Abdul Rahman, the Christian man who was in danger of being executed under Afghan’s Islamic laws, was released and flown to Italy. The cabinet of Prime Minister Silvio Berlusconi granted his asylum plea in an expedited process. And just in the nick of time, as the BBC reports:
Suggestions he might be offered asylum have outraged politicians in Afghanistan.
The issue was discussed in the Afghan parliament on Wednesday, with almost all MPs in agreement that “his leaving Afghanistan must be prohibited”, the AFP news agency reported.
Dr Assadullah Hymatyar, an MP from Logar province, told the BBC that parliament was planning to investigate the events that led to Mr Rahman’s release.
Time‘s Rachel Morarjee, writing from Kabul, had a bizarre piece alleging that Rahman was a deadbeat, abusive dad who shamed his family. The title of the piece, by the way, is — and I am not joking — “Abdul Rahman’s Family Values“:
Rahman, 40, has become the poster boy for the Christian right and for religious freedom. Closer up, however, the picture painted by the local police who arrested him shows a candidate not quite ready for family values. Rather, a portrait emerges of a deadbeat dad with psychological problems who couldn’t hold down a job, abused his daughters and parents and didn’t pay child support.
First, what is this “poster boy for the Christian right” business?
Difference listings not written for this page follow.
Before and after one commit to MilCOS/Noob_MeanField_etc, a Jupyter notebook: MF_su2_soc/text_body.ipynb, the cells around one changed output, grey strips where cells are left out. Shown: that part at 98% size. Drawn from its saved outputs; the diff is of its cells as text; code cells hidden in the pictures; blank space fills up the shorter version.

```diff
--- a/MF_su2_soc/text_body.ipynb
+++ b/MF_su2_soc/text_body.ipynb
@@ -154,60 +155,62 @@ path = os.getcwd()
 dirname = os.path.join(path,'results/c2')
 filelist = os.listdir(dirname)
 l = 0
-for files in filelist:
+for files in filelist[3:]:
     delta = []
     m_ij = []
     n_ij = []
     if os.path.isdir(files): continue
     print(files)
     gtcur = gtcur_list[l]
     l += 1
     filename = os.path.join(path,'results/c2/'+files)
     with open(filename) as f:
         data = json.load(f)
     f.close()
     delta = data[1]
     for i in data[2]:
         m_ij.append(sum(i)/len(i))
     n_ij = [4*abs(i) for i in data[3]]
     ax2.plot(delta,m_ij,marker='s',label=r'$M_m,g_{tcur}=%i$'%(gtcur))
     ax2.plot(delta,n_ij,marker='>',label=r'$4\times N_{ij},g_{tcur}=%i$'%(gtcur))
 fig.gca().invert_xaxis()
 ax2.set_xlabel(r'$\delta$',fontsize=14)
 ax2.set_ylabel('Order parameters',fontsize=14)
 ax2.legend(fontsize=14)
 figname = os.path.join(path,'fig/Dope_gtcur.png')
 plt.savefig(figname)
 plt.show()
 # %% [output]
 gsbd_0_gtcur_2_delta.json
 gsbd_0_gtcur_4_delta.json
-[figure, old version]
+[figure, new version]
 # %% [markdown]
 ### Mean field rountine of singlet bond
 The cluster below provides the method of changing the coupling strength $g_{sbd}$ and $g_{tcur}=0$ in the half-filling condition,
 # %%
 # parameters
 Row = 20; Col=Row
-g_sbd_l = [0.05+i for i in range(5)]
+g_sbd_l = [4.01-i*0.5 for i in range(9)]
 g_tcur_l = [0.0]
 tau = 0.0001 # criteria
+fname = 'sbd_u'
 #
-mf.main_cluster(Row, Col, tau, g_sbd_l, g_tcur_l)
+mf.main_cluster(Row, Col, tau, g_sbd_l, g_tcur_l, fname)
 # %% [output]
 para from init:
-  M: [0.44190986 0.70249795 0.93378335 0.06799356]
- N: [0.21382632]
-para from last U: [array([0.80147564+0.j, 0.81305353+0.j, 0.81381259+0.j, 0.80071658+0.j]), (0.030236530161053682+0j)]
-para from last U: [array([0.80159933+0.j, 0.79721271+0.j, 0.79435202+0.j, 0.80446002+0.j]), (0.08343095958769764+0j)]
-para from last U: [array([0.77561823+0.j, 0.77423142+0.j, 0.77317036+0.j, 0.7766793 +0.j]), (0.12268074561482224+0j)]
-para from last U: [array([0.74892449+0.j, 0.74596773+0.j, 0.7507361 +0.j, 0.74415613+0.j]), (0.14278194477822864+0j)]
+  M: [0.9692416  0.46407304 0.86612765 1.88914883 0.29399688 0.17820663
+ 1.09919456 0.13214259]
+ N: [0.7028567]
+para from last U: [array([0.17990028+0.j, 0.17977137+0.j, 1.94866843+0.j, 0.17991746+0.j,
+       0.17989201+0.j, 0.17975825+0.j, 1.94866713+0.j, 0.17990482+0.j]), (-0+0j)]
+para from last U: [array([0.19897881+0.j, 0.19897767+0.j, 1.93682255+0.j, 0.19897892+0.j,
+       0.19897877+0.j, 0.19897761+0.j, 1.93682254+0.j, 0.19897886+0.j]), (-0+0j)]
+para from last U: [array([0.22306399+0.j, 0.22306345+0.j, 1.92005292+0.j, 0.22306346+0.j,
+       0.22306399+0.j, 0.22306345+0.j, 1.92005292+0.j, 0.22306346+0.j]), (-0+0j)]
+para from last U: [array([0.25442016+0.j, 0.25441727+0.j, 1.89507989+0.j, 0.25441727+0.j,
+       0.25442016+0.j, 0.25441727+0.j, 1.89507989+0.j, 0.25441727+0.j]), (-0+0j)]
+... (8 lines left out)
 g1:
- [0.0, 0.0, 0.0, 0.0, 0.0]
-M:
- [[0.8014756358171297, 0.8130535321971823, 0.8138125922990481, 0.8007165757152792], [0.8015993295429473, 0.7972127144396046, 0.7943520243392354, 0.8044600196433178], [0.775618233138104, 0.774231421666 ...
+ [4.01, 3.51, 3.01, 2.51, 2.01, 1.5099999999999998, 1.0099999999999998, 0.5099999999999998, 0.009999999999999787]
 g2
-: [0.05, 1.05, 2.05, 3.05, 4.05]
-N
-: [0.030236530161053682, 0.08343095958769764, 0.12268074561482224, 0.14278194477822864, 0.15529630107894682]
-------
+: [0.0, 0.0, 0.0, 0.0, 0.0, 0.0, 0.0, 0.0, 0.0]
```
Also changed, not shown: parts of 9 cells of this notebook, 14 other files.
Does the Christian left not care about Rahman’s fate? Or, if it does, does it get to be camped in the religious freedom camp? Why, then, does the Christian right get its own nonreligious freedom category?
Second, for all we know, these scandalous accusations against Rahman could be true. For all we know, for that matter, Rahman could have tortured small animals, robbed dying widows and taunted disabled children. But last time I checked, Rahman was not facing a death sentence for being unemployed, etc. He was facing a death sentence for converting from Islam. Printing the allegations, which have nothing to do with the international outrage his plight has caused, is about as appropriate as printing the sexual history of a rape victim.
No one was arguing that Rahman should live because he was a good person. Instead, people were arguing that Rahman should not be killed for converting from Islam. While more information about Rahman is needed and desirable, I’m not sure statements from the police reports that led to his life-threatening situation are the best character witnesses. What’s more, the reporter never speaks with anyone who may find the police statements questionable. She also never speaks with anyone who thinks the allegations are irrelevant to the Muslim apostasy problem. It bears repeating that this issue is not going away just because the Italian government provided Rahman with sanctuary.